Check out the whole thing!

Wage Labor Update

Be sure to check out Sociological Images‘ post on “Low-Wage Work in the U.S.,” which aggregates some good statistics about that topic.

Perhaps the most interesting part:

Finally, over at the Economic Policy Institute blog, David Cooper posted a table that provides an overview of the demographics of those who would be affected if Congress passed Senator Tom Harkin’s proposed bill that would raised the minimum wage to $9.80/hour:

Any legislation in Congress that has even a snowball’s chance in hell of helping the working class economically is almost certainly not going to pass.  But a minimum wage hike looks to me to have a better chance than most bills, and if it helped almost 30 million individuals, even just a little bit, that could be a huge victory given the constraints of the current legislative climate.  Better yet would be a bill that indexed that minimum wage to inflation or the cost of living, but these days even that seems a bit too much to hope for.
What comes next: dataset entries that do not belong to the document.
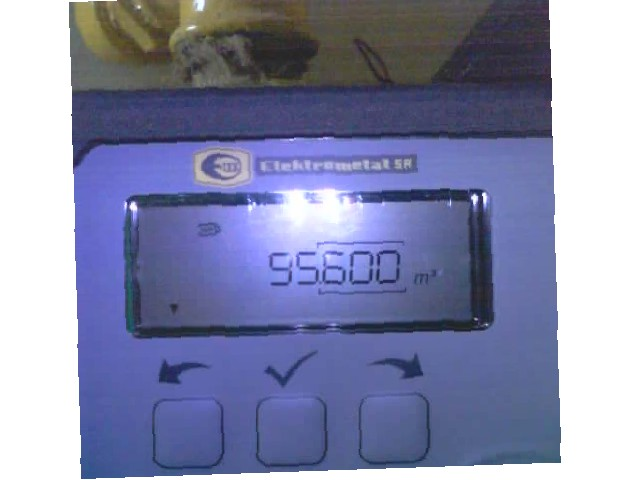
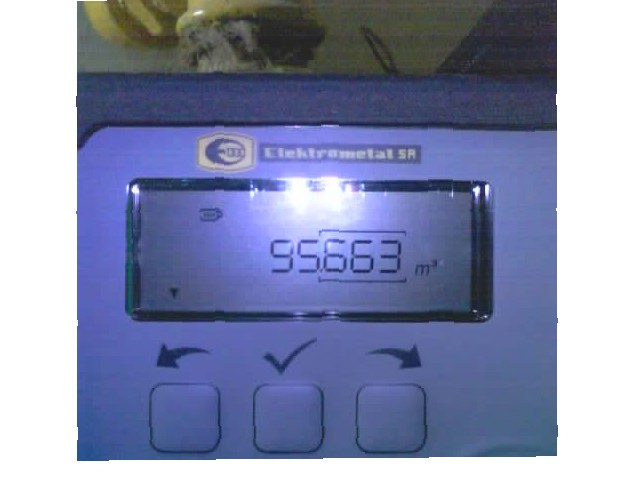
Automatyczna aktualizacja strony i danych

Changed region(s): [[0.0938, 0.0, 0.875, 1.0], [0.8438, 0.4375, 0.875, 0.4688]]

diff --git a/index.html b/index.html
@@ -35,11 +35,11 @@
 <body>
     <div class="container">
         <h1>Bieżący Stan Licznika</h1>
-        <div class="status">Ostatnia aktualizacja danych:<br><span class="timestamp">2026-10-27 06:59:01</span></div>
+        <div class="status">Ostatnia aktualizacja danych:<br><span class="timestamp">2026-10-27 07:04:28</span></div>
         <div class="odczyt">93498 m³</div>
         <div class="uwaga">Ostatni odczyt się nie powiódł, wyświetlana jest poprzednia poprawna wartość.</div>
         <h3>Aktualne zdjęcie z gazomierza:</h3>
-        <img src="img_tmp/alg.jpg?t=1793080741" alt="Zdjęcie licznika">
+        <img src="img_tmp/alg.jpg?t=1793081068" alt="Zdjęcie licznika">
     </div>
 </body>
 </html>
Footnotes

This is going to be a long one. Special thanks to Aaron for holding down the fort these past few days.

  • Enter Big Soda, guns aimed at the New York soda ban. [Mother Jones]
  • Scotland is set to legalize same-sex marriage. [The Guardian]
  • BMW is letting you buy their electric car over the internet. [Bloomberg]
  • What Star Trek got right on mobile devices. [The Atlantic]
  • Dan Harmon and Fox are finalizing a deal to produce a new t.v. show. [New York]
  • Sandy Weill wants to break up the biggest banks. [Dealbook]
  • Also, the coolest map I’ve seen in a while:

Oil Dialectics

Optimistic as always about the rise of renewable energy, Juan Cole provides a new list of developments in this arena under the name of “Top Ten Reasons Fracking won’t Last Long.”  All intriguing, but I was most intrigued by #7:

Algeria wants to go solar, aiming for 650 megawatts of solar energy by 2015 and a massive 22 gigawatts by 2030. The Desertec Foundation has big projects in Egypt and Morocco, and Algeria, an oil producer, has decided to join in. Theoretically, a small portion of the Saharan desert could power the entire world. Desertec plans to turn North Africa into a clean electricity-producing zone that could meet nearly a fifth of Europe’s energy needs. Algeria is eager to turn to renewables because its rapidly growing population is using more an more of its petroleum production, which is declining.

Cole has pointed out the same of other big oil producers like Saudi Arabia and even Iran.  He argues that Iran is most likely pushing forward with refining its nuclear capacities not to make a bomb (though more on that, perhaps, another time) but to have an alternate source of energy so its own growing economy doesn’t suck up all its oil.  Perhaps a strange byproduct of the world’s addiction to oil really will be a stronger move toward renewables, at least in some parts of the world.

Photo by now picnic